You could be forgiven for thinking that my silence over the past couple of weeks has been due to having been immersed in the pages of Proust. Have I been held in such deep wonderment by ‘Swann’s Way’ that I was unable to find my own way out? Have I been transported by a flight of linguistic fancy to a land of metaphor and symbolism? Or have I simply been trying to remember what Proust said at the start of the paragraph six pages earlier?

All of the above, actually, at some point or other.

I have found, (and now that I am well into the second part of volume one I feel as if I can talk with some degree of authority), that I need to be in a position to concentrate for a considerable amount of time to really appreciate Proust’s writing. It takes me at least twenty minutes to ‘tune in’ to his style, and for this I need peace and quiet; I must also be alert which makes it a more problematic bedtime read. The perfect Proust reading time for me is early afternoon with all the possibilities to continue until evening; this in itself makes reading his work a guilty pleasure because to give an entire afternoon over to reading is a luxury for a person of working age.

My reading of Proust then, is best achieved in long, flowing, rambling chunks. There are so few ‘natural’ breaks in the sections anyway, that it is far better to continue until an appropriate point; otherwise I find that I have to backtrack page after page to reconnect with the action (or rather, inaction, because let’s be honest, Proust is at his best when immersed in one of those flights of metaphorical fancy).

Such talk of metaphors provides a timely segue to my current favourite snippet of Proustian genius: in the early part of ‘Swann in Love’ we learn that Swann (the womanizer) and Odette (naughty courtesan) like to ‘do a cattleya’ (‘faire cattleya‘ in the original). I profess, I had to look this one up as my botanical knowledge of tropical flowers is limited to the sorry specimen of a peace lily crying out for water in the living room.
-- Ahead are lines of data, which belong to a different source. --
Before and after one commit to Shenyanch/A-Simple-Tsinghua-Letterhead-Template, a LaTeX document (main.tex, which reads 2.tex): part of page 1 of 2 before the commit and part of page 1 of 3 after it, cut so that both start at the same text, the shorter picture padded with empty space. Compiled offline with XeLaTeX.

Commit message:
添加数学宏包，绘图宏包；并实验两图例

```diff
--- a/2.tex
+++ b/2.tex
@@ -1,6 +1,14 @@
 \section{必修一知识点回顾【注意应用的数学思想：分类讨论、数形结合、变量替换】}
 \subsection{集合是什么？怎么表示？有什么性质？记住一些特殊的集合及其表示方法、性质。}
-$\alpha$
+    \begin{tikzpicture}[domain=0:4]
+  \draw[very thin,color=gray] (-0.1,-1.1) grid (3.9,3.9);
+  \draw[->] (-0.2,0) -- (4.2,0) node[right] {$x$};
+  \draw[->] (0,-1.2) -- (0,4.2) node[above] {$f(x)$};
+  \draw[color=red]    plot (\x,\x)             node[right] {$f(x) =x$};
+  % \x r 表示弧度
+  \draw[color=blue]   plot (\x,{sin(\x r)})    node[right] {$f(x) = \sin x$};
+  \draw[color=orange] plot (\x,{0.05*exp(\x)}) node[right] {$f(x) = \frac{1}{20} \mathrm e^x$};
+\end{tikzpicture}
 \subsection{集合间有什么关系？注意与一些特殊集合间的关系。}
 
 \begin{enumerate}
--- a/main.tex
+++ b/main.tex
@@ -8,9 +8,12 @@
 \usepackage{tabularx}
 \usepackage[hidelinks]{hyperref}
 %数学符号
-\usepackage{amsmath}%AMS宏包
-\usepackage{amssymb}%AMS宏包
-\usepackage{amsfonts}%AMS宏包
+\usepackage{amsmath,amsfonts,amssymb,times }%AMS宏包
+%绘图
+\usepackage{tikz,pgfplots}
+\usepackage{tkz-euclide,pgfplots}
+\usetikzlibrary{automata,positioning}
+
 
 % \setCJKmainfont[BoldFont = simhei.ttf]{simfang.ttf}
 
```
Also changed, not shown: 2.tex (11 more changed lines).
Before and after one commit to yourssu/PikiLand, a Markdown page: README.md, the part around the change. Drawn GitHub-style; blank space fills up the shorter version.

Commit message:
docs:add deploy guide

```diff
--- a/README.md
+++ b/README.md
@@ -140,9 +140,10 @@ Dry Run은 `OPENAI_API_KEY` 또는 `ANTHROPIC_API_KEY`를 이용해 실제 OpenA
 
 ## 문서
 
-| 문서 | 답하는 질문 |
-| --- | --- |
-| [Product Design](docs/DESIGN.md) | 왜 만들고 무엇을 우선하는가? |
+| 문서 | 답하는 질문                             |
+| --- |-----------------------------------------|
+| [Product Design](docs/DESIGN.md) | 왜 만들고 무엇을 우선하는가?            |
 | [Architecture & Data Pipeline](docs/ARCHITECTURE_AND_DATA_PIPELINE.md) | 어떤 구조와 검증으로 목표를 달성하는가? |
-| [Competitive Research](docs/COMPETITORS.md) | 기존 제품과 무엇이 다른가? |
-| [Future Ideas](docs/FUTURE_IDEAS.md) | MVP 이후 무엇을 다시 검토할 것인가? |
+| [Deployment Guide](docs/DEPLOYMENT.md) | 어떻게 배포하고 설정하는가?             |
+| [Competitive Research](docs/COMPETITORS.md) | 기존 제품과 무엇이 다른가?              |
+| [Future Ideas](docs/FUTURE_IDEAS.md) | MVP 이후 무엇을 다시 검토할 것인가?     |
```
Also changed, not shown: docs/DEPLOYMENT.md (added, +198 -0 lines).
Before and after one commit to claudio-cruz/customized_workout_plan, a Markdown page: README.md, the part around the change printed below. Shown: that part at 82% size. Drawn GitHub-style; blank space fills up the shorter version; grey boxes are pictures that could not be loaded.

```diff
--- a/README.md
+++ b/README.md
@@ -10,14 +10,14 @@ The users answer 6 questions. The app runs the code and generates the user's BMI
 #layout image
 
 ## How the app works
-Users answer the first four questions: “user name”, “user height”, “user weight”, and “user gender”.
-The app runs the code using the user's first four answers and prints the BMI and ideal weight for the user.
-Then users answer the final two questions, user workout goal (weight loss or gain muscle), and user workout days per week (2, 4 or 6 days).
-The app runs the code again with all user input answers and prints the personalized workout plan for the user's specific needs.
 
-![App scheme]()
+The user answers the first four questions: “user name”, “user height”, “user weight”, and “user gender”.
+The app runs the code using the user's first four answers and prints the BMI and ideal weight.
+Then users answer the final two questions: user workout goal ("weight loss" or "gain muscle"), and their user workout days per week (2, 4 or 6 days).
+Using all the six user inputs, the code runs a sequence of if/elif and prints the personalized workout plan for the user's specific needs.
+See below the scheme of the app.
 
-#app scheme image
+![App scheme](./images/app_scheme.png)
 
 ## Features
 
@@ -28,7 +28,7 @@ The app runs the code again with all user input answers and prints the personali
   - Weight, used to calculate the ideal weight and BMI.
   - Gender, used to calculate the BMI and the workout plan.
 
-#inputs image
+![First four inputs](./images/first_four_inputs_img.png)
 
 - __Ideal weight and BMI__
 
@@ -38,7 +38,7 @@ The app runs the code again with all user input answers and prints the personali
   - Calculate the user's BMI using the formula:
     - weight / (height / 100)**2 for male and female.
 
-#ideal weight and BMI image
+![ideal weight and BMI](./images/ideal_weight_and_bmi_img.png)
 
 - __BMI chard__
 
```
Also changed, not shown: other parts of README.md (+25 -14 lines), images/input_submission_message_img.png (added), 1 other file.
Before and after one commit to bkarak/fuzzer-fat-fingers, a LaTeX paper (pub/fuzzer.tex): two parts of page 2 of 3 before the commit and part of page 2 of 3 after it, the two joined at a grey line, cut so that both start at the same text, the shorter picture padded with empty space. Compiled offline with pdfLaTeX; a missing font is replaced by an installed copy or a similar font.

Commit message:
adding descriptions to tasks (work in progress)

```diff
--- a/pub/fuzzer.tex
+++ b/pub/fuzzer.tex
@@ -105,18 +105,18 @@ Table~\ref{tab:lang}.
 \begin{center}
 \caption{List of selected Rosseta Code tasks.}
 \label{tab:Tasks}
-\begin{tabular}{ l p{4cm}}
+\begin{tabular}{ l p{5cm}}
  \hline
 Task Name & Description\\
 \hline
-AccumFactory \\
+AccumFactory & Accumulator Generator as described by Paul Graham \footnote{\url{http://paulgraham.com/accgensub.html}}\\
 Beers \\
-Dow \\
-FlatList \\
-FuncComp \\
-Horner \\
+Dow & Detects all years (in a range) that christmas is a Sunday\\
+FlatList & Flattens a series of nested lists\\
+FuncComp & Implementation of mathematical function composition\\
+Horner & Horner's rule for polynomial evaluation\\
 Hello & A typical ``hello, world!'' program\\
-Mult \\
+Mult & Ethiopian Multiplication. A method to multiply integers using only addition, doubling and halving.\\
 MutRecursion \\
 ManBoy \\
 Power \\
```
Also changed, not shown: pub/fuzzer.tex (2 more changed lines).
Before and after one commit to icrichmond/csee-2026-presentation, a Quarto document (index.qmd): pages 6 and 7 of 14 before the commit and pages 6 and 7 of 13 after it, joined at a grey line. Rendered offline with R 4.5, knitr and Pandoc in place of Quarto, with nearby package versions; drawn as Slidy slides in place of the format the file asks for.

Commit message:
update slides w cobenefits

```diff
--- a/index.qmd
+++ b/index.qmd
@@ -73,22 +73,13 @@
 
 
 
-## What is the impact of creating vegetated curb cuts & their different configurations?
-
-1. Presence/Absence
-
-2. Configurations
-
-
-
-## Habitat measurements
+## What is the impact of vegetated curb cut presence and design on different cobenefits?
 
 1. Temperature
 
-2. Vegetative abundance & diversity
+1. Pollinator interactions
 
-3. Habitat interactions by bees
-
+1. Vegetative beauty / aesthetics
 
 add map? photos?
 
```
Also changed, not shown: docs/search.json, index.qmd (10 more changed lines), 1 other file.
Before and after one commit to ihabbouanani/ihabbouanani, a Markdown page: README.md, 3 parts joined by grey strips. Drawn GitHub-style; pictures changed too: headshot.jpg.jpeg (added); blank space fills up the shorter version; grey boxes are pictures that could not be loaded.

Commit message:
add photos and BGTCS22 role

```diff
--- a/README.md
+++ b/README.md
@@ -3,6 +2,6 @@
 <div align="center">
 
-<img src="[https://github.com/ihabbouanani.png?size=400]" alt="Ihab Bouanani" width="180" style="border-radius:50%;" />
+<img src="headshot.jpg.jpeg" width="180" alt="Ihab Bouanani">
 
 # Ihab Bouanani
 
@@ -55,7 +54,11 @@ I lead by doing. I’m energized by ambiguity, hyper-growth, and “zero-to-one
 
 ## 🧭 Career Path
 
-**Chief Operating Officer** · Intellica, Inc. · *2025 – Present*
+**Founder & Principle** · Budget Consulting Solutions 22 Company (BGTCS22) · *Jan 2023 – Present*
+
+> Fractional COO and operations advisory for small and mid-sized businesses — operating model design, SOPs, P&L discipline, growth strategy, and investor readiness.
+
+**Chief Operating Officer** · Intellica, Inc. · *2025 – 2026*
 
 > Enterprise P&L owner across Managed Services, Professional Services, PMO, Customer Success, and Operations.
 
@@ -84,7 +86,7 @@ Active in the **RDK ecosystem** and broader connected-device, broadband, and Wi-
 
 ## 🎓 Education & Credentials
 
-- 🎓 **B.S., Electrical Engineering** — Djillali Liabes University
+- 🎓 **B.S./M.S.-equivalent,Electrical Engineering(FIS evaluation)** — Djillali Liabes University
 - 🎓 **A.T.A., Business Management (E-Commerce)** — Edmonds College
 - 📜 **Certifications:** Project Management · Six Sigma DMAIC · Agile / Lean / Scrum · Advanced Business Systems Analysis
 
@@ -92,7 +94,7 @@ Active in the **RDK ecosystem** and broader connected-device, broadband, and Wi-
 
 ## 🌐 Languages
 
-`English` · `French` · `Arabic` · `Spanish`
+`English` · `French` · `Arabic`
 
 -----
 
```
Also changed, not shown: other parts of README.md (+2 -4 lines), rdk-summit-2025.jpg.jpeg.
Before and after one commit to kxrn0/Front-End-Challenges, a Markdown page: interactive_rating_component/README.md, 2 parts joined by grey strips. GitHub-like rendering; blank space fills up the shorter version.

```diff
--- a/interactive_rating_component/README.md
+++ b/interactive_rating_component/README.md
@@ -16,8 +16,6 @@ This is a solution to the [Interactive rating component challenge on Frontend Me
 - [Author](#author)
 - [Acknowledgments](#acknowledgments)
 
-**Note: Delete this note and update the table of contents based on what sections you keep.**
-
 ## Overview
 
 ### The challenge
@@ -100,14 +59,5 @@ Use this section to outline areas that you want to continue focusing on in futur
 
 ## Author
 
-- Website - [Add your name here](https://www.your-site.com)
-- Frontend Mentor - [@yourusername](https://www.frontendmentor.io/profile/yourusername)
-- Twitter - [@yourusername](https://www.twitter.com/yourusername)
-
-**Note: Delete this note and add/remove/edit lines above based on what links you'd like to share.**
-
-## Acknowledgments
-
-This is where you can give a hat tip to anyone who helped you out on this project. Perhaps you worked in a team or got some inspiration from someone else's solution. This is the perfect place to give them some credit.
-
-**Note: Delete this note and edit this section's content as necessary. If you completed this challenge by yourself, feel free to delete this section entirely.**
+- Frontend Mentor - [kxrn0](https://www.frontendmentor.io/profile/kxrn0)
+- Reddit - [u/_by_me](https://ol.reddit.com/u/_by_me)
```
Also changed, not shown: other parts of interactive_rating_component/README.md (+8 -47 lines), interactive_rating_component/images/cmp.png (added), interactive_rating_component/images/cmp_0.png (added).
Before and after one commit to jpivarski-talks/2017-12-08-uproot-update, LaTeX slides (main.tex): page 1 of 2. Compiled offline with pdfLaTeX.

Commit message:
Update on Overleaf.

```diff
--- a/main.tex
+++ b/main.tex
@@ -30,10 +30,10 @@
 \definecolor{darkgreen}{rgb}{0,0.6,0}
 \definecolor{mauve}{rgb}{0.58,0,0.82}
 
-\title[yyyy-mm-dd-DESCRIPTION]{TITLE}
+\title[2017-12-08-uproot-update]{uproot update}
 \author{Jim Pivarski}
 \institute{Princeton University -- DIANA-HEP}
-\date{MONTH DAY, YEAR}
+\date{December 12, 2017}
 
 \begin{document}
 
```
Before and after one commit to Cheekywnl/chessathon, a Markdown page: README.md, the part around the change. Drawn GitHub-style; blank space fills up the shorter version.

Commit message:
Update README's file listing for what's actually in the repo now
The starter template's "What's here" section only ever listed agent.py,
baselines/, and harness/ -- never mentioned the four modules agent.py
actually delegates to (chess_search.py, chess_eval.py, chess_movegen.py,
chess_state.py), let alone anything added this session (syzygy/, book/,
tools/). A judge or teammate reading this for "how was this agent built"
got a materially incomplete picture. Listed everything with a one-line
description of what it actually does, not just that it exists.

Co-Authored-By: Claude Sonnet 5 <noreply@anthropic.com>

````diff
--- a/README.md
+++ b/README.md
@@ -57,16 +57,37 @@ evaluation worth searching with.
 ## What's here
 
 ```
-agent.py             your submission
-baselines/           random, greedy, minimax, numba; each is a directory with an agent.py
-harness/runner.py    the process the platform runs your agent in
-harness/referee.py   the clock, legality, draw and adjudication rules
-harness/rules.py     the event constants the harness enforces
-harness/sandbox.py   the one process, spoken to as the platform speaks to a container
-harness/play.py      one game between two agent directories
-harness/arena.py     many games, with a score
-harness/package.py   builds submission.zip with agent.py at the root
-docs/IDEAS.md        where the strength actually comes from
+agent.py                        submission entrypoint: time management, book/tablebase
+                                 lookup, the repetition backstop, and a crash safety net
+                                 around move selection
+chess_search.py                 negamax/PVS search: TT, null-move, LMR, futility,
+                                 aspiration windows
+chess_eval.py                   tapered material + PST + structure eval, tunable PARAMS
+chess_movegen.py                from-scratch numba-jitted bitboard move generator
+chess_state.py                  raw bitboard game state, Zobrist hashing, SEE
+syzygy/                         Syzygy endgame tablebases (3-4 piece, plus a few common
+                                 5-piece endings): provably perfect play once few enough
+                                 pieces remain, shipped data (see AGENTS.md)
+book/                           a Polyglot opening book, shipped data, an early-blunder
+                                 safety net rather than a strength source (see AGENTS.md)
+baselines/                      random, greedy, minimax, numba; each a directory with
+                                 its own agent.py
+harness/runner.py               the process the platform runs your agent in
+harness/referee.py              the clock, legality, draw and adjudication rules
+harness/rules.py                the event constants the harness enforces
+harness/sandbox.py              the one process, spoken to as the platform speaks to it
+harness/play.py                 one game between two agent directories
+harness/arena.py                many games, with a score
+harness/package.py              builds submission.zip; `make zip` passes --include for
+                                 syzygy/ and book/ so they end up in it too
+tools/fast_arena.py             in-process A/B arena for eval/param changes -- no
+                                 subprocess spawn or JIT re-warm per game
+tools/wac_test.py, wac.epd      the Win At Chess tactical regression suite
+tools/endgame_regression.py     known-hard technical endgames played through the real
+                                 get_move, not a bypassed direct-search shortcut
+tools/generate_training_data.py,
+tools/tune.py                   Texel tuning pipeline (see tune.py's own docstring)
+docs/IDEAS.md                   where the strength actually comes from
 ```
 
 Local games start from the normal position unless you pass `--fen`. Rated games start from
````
A cattleya is a species of orchid, and a rather blousy one it is too.

Doing a cattleya!

cattleya labiata

Odette wears them on her bodice and Swann takes to ‘rearranging’ them as part of his attempts at love-making. In time, ‘to do a cattleya’ becomes a euphemism for the general act of amorous fondling:

“And long afterwards, when the rearrangement….of her cattleyas had quite fallen into desuetude, the metaphor “Do a cattleya”, transmuted into a simple verb which they would employ without thinking when they wished to refer to the act of physical possession, survived to commemorate in their vocabulary the long-forgotten custom from which it sprang.” (Proust, ‘Swann’s Way’.)

It is certainly one of the more unusual metaphors for secret canoodling that I can think of and a perfect example of how reading ‘In Search of Lost Time’ is becoming ever more entertaining and stimulating.

I’d be interested if you’ve come across any metaphors which tickled your fancies, botanical or not. Do let me know.